* About this exercise: Copy every line of the listing that holds the string "const".

Data provided START

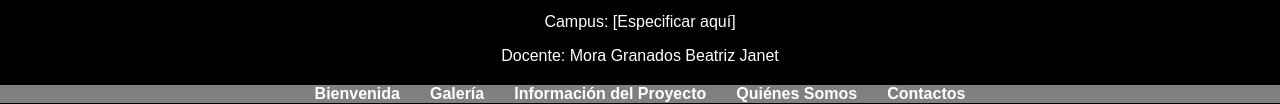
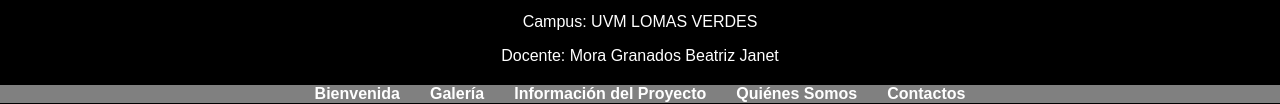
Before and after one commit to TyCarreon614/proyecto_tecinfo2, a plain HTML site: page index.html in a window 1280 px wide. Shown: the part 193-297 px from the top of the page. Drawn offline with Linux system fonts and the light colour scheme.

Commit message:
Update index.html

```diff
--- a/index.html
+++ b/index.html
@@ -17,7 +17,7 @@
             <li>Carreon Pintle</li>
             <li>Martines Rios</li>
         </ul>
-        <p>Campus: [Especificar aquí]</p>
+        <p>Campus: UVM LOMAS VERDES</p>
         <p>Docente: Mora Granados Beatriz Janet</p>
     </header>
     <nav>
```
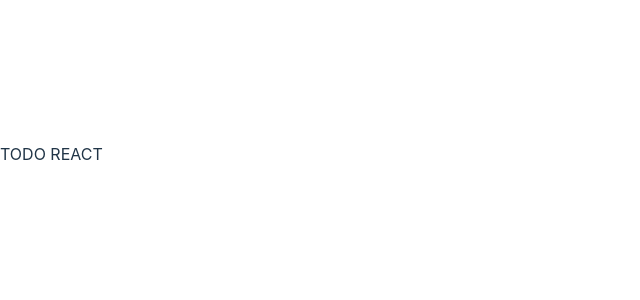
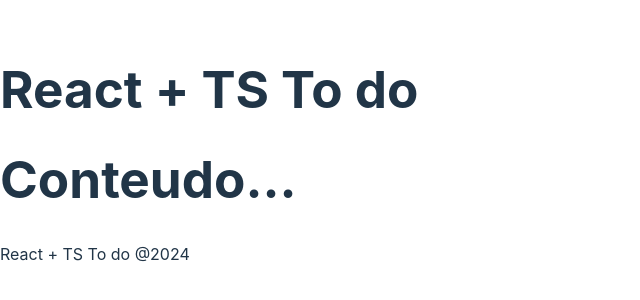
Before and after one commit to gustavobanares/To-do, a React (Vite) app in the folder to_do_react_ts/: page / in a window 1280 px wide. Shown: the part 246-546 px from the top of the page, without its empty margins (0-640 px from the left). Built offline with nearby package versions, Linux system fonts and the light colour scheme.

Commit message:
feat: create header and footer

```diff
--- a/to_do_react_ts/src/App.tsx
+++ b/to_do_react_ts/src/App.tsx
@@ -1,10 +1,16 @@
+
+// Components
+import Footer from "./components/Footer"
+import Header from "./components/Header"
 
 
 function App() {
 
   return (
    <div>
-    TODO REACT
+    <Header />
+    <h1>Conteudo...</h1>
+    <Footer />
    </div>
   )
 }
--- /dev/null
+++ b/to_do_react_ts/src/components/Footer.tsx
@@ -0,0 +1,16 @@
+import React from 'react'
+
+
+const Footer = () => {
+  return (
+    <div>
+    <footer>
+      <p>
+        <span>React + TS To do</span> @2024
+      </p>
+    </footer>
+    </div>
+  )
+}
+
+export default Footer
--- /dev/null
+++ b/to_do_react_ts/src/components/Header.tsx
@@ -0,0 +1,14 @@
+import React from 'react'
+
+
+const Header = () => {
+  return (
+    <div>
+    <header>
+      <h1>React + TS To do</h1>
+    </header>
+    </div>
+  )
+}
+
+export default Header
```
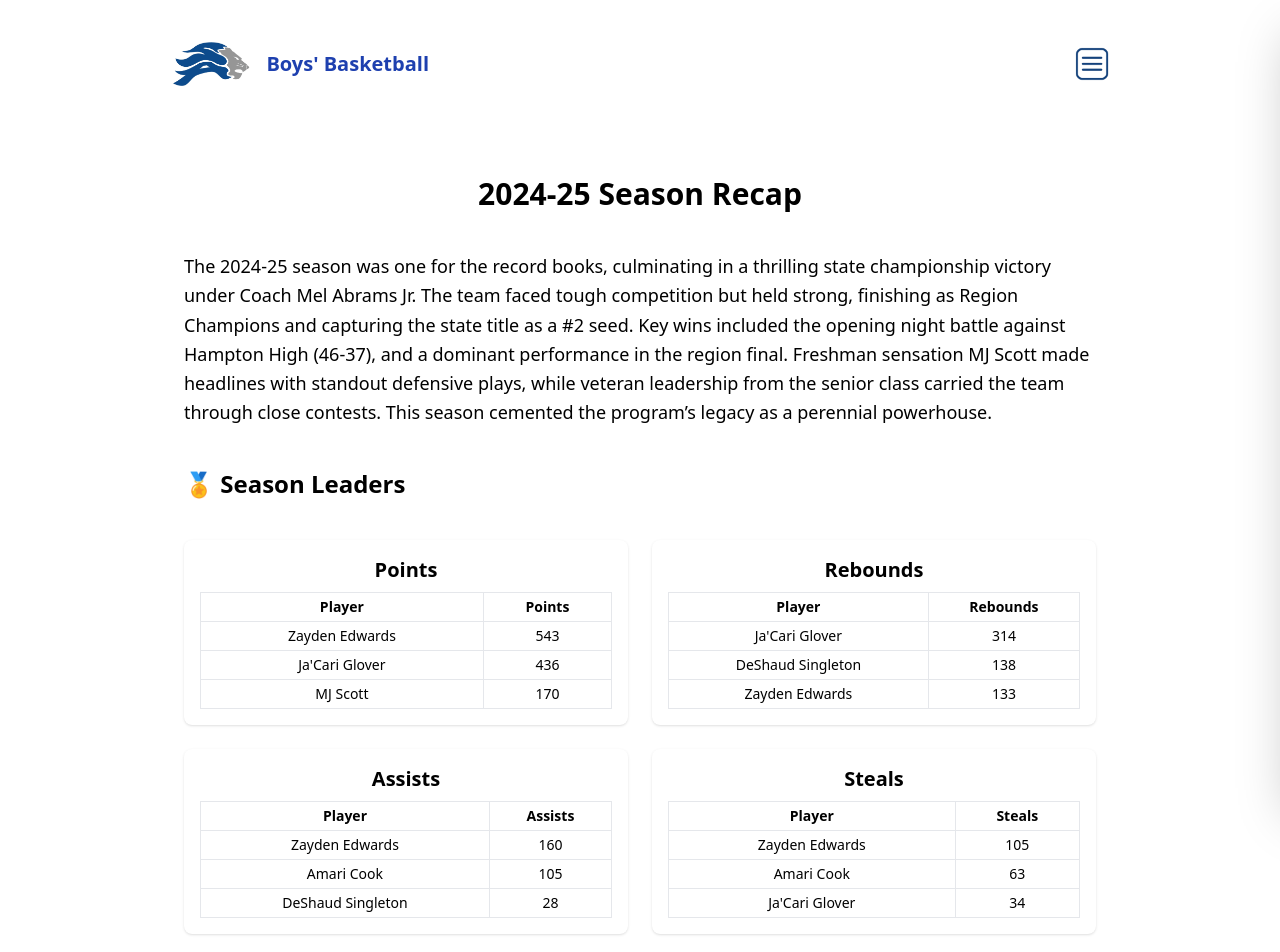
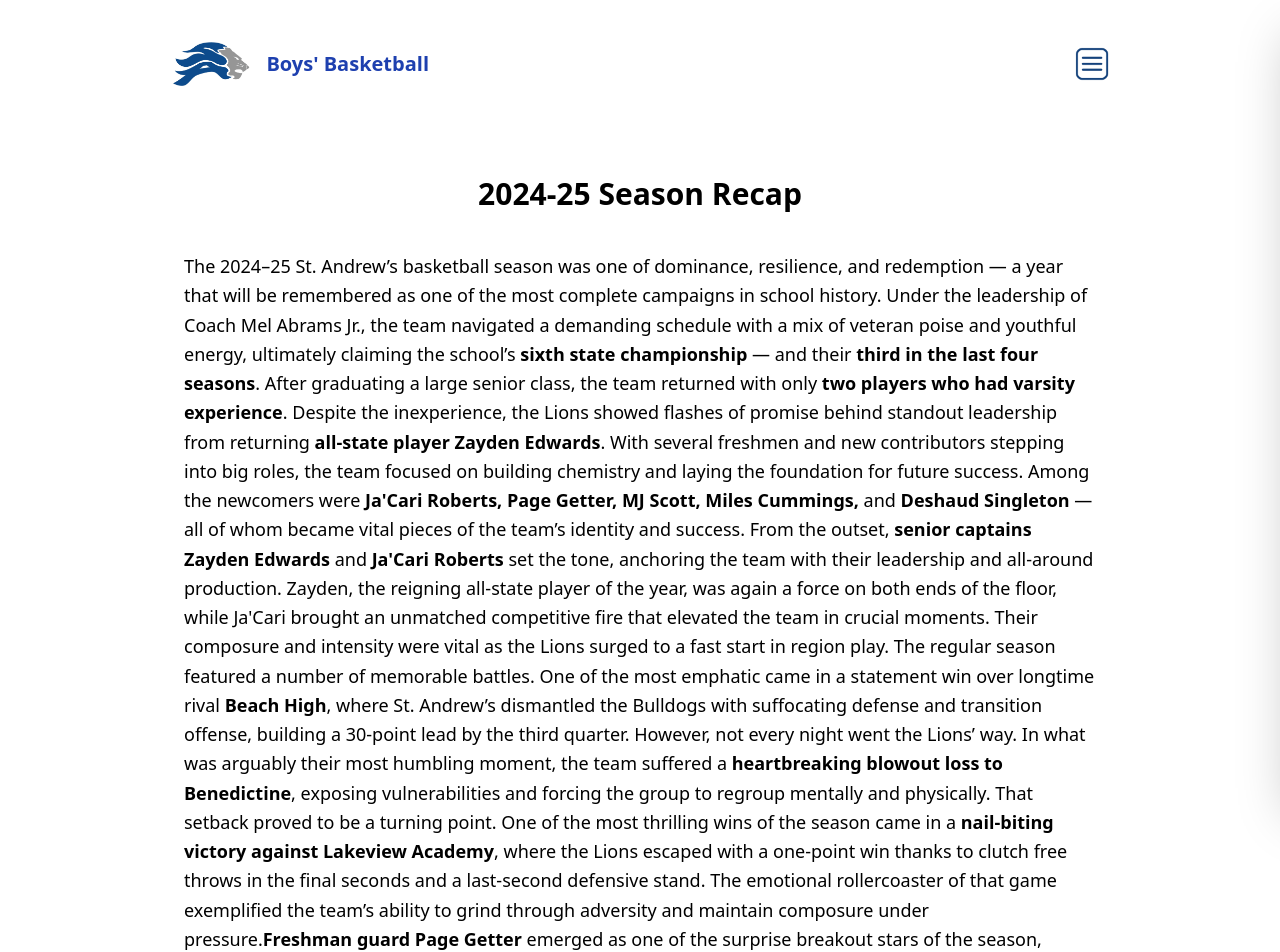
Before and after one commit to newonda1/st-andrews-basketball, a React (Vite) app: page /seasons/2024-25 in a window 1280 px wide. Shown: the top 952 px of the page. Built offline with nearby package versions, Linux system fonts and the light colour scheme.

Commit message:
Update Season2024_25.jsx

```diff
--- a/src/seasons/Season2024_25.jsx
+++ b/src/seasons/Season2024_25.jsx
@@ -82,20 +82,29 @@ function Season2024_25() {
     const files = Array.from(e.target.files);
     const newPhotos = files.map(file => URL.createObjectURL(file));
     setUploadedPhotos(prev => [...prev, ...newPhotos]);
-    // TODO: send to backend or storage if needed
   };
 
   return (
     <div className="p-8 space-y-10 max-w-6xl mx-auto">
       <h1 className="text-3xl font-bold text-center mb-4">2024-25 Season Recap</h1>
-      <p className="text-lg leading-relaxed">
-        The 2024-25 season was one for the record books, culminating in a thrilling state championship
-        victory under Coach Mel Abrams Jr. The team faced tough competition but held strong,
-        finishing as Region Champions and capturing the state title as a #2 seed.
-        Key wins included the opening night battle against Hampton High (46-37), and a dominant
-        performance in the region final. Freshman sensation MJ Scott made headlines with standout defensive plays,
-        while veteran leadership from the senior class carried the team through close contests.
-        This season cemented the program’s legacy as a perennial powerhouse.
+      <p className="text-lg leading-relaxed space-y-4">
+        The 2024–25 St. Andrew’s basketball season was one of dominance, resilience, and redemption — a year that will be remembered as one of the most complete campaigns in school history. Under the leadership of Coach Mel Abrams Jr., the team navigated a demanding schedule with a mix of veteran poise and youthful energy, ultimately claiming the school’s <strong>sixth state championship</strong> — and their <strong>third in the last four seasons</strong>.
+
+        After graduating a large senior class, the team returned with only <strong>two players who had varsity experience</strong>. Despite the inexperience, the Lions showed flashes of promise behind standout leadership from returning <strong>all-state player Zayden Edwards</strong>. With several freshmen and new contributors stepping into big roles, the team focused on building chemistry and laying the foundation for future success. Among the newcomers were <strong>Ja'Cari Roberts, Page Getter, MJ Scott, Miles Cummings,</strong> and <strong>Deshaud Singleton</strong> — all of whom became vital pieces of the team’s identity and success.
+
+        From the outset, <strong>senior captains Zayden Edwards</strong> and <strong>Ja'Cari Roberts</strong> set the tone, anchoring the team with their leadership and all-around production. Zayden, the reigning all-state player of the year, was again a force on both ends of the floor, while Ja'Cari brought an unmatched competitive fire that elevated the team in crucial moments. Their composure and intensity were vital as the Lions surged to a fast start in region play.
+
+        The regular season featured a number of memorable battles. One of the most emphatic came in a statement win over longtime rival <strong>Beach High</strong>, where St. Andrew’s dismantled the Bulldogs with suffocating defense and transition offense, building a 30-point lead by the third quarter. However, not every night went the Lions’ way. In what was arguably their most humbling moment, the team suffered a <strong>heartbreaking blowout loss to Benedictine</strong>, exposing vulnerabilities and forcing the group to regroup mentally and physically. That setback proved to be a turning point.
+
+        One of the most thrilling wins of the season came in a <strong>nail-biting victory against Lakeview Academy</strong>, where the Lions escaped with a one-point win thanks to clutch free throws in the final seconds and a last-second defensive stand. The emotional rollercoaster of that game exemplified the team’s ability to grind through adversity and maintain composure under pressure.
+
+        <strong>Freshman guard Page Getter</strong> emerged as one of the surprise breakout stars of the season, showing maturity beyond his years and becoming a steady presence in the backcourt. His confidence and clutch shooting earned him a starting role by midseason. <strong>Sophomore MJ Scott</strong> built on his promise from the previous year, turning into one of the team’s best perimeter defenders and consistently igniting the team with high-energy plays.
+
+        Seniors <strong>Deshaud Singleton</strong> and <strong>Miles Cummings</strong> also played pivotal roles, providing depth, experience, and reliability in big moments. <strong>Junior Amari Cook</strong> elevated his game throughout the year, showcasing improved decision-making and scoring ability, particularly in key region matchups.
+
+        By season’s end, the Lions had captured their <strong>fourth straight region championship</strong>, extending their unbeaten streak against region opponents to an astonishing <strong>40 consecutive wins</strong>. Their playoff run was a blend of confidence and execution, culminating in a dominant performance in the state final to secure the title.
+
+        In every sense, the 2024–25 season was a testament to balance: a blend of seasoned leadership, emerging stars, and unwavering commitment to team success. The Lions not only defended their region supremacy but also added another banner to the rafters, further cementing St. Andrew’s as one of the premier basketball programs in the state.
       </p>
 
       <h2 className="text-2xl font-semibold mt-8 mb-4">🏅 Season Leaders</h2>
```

Data provided END

* Task result:
+const Footer = () => {
+const Header = () => {
     const files = Array.from(e.target.files);
     const newPhotos = files.map(file => URL.createObjectURL(file));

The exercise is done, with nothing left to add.